What is expected: What you return should match the records below exactly.

• • • • • • •

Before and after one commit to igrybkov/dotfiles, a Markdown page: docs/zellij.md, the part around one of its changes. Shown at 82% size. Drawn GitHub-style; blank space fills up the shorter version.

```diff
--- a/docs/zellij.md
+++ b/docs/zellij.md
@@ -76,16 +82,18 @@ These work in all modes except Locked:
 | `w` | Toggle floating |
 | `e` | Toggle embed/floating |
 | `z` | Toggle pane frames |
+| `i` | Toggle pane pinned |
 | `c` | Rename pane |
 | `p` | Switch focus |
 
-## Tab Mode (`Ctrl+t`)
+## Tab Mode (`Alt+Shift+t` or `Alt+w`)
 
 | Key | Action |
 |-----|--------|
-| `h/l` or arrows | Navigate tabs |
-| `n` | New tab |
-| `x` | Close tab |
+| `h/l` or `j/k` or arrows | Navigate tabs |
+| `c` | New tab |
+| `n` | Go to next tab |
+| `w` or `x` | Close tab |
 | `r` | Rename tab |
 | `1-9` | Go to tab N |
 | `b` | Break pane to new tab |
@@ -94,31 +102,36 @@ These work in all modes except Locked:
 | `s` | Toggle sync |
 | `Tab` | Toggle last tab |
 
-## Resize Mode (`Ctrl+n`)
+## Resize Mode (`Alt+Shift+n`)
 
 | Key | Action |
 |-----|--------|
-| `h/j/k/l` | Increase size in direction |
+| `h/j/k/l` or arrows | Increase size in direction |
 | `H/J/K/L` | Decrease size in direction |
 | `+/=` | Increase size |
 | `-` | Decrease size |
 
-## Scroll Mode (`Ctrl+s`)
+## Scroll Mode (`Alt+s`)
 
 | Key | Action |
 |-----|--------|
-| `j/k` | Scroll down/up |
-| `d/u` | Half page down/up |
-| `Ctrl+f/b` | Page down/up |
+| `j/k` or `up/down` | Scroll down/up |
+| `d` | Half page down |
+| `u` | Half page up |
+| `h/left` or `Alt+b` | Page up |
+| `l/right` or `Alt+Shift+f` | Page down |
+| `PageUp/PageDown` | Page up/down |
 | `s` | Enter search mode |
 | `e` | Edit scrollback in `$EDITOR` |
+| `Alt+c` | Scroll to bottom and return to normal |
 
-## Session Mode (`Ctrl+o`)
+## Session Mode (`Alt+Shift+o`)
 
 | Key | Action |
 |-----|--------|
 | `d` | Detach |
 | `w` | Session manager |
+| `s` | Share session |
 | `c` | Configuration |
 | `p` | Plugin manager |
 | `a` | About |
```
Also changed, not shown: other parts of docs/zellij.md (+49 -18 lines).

• • • • • • •

Output for this task:
Before and after one commit to igrybkov/dotfiles, a Markdown page: docs/zellij.md, the part around one of its changes. Shown at 82% size. Drawn GitHub-style; blank space fills up the shorter version.

```diff
--- a/docs/zellij.md
+++ b/docs/zellij.md
@@ -76,16 +82,18 @@ These work in all modes except Locked:
 | `w` | Toggle floating |
 | `e` | Toggle embed/floating |
 | `z` | Toggle pane frames |
+| `i` | Toggle pane pinned |
 | `c` | Rename pane |
 | `p` | Switch focus |
 
-## Tab Mode (`Ctrl+t`)
+## Tab Mode (`Alt+Shift+t` or `Alt+w`)
 
 | Key | Action |
 |-----|--------|
-| `h/l` or arrows | Navigate tabs |
-| `n` | New tab |
-| `x` | Close tab |
+| `h/l` or `j/k` or arrows | Navigate tabs |
+| `c` | New tab |
+| `n` | Go to next tab |
+| `w` or `x` | Close tab |
 | `r` | Rename tab |
 | `1-9` | Go to tab N |
 | `b` | Break pane to new tab |
@@ -94,31 +102,36 @@ These work in all modes except Locked:
 | `s` | Toggle sync |
 | `Tab` | Toggle last tab |
 
-## Resize Mode (`Ctrl+n`)
+## Resize Mode (`Alt+Shift+n`)
 
 | Key | Action |
 |-----|--------|
-| `h/j/k/l` | Increase size in direction |
+| `h/j/k/l` or arrows | Increase size in direction |
 | `H/J/K/L` | Decrease size in direction |
 | `+/=` | Increase size |
 | `-` | Decrease size |
 
-## Scroll Mode (`Ctrl+s`)
+## Scroll Mode (`Alt+s`)
 
 | Key | Action |
 |-----|--------|
-| `j/k` | Scroll down/up |
-| `d/u` | Half page down/up |
-| `Ctrl+f/b` | Page down/up |
+| `j/k` or `up/down` | Scroll down/up |
+| `d` | Half page down |
+| `u` | Half page up |
+| `h/left` or `Alt+b` | Page up |
+| `l/right` or `Alt+Shift+f` | Page down |
+| `PageUp/PageDown` | Page up/down |
 | `s` | Enter search mode |
 | `e` | Edit scrollback in `$EDITOR` |
+| `Alt+c` | Scroll to bottom and return to normal |
 
-## Session Mode (`Ctrl+o`)
+## Session Mode (`Alt+Shift+o`)
 
 | Key | Action |
 |-----|--------|
 | `d` | Detach |
 | `w` | Session manager |
+| `s` | Share session |
 | `c` | Configuration |
 | `p` | Plugin manager |
 | `a` | About |
```
Also changed, not shown: other parts of docs/zellij.md (+49 -18 lines).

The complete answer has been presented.